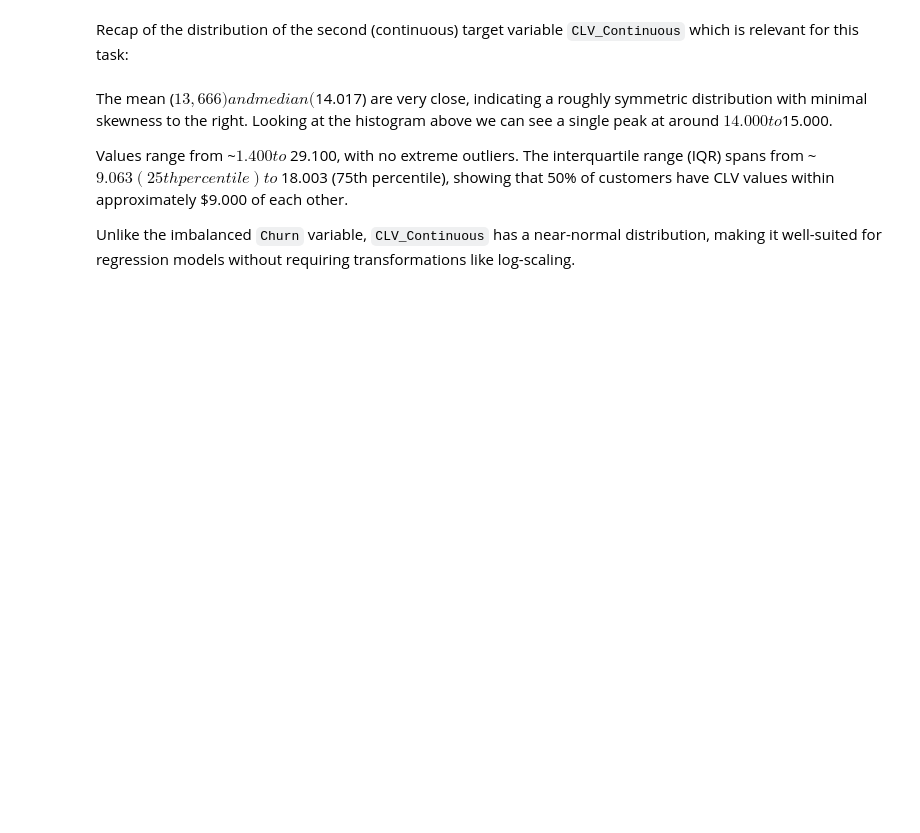
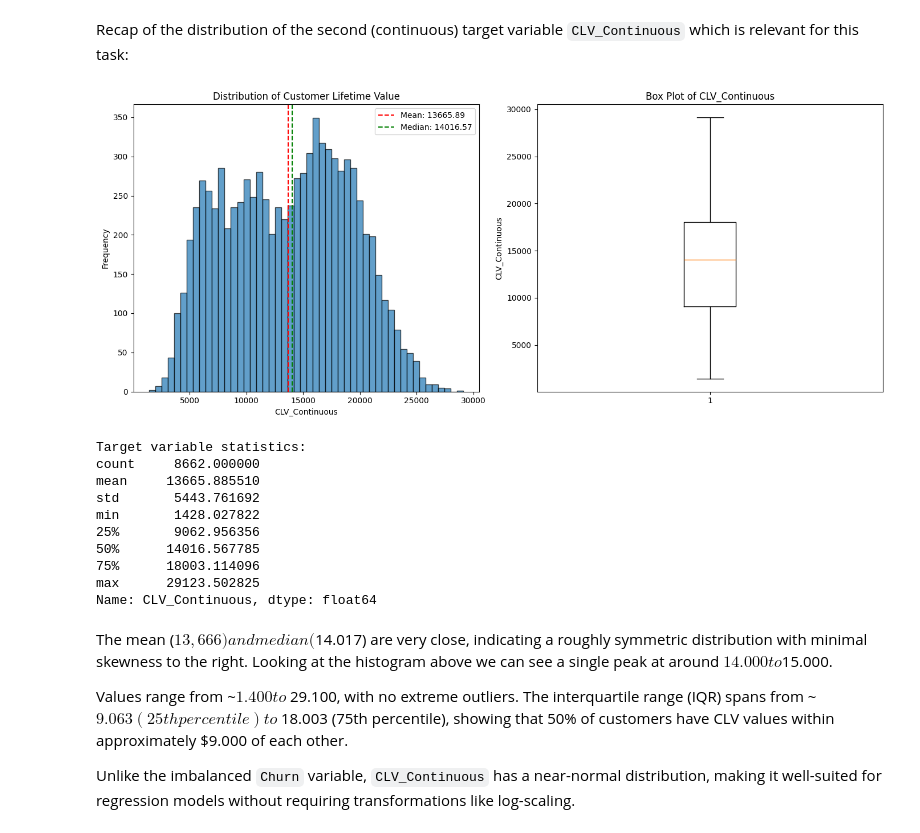
Before and after one commit to nncsimo/DSML2526, a Jupyter notebook: Abgabe/Assignment_02_3214721.ipynb, the cells around one changed output. Saved outputs shown, nothing was run; the diff lists cells and outputs as text; code cells hidden in the pictures; blank space fills up the shorter version.

```diff
--- a/Abgabe/Assignment_02_3214721.ipynb
+++ b/Abgabe/Assignment_02_3214721.ipynb
@@ -77,3 +70,38 @@ print(f"Median:   ${FinTech['CLV_Continuous'].median():.2f}")
+# %%
+# Analyze the target variable distribution
+fig, axes = plt.subplots(1, 2, figsize=(14, 6))
+
+# Histogram
+axes[0].hist(FinTech["CLV_Continuous"], bins=50, edgecolor='black', alpha=0.7)
+axes[0].set_xlabel('CLV_Continuous')
+axes[0].set_ylabel('Frequency')
+axes[0].set_title('Distribution of Customer Lifetime Value')
+axes[0].axvline(FinTech["CLV_Continuous"].mean(), color='red', linestyle='--', label=f'Mean: {FinTech["CLV_Continuous"].mean():.2f}')
+axes[0].axvline(FinTech["CLV_Continuous"].median(), color='green', linestyle='--', label=f'Median: {FinTech["CLV_Continuous"].median():.2f}')
+axes[0].legend()
+
+# Box plot
+axes[1].boxplot(FinTech["CLV_Continuous"], vert=True)
+axes[1].set_ylabel('CLV_Continuous')
+axes[1].set_title('Box Plot of CLV_Continuous')
+
+plt.tight_layout()
+plt.show()
+
+print(f"Target variable statistics:")
+print(FinTech["CLV_Continuous"].describe())
+# %% [output]
+[figure, added]
+Target variable statistics:
+count     8662.000000
+mean     13665.885510
+std       5443.761692
+min       1428.027822
+25%       9062.956356
+50%      14016.567785
+75%      18003.114096
+max      29123.502825
+Name: CLV_Continuous, dtype: float64
 # %% [markdown]
 The mean ($13,666) and median ($14.017) are very close, indicating a roughly symmetric distribution with minimal skewness to the right. Looking at the histogram above we can see a single peak at around $14.000 to $15.000.
 
```
Also changed, not shown: parts of 54 cells of this notebook, 2 other files.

══════

ASSIGNMENT |
Write down how many lines in the data contain "output". Add nothing else.

ANSWER SPACE |
2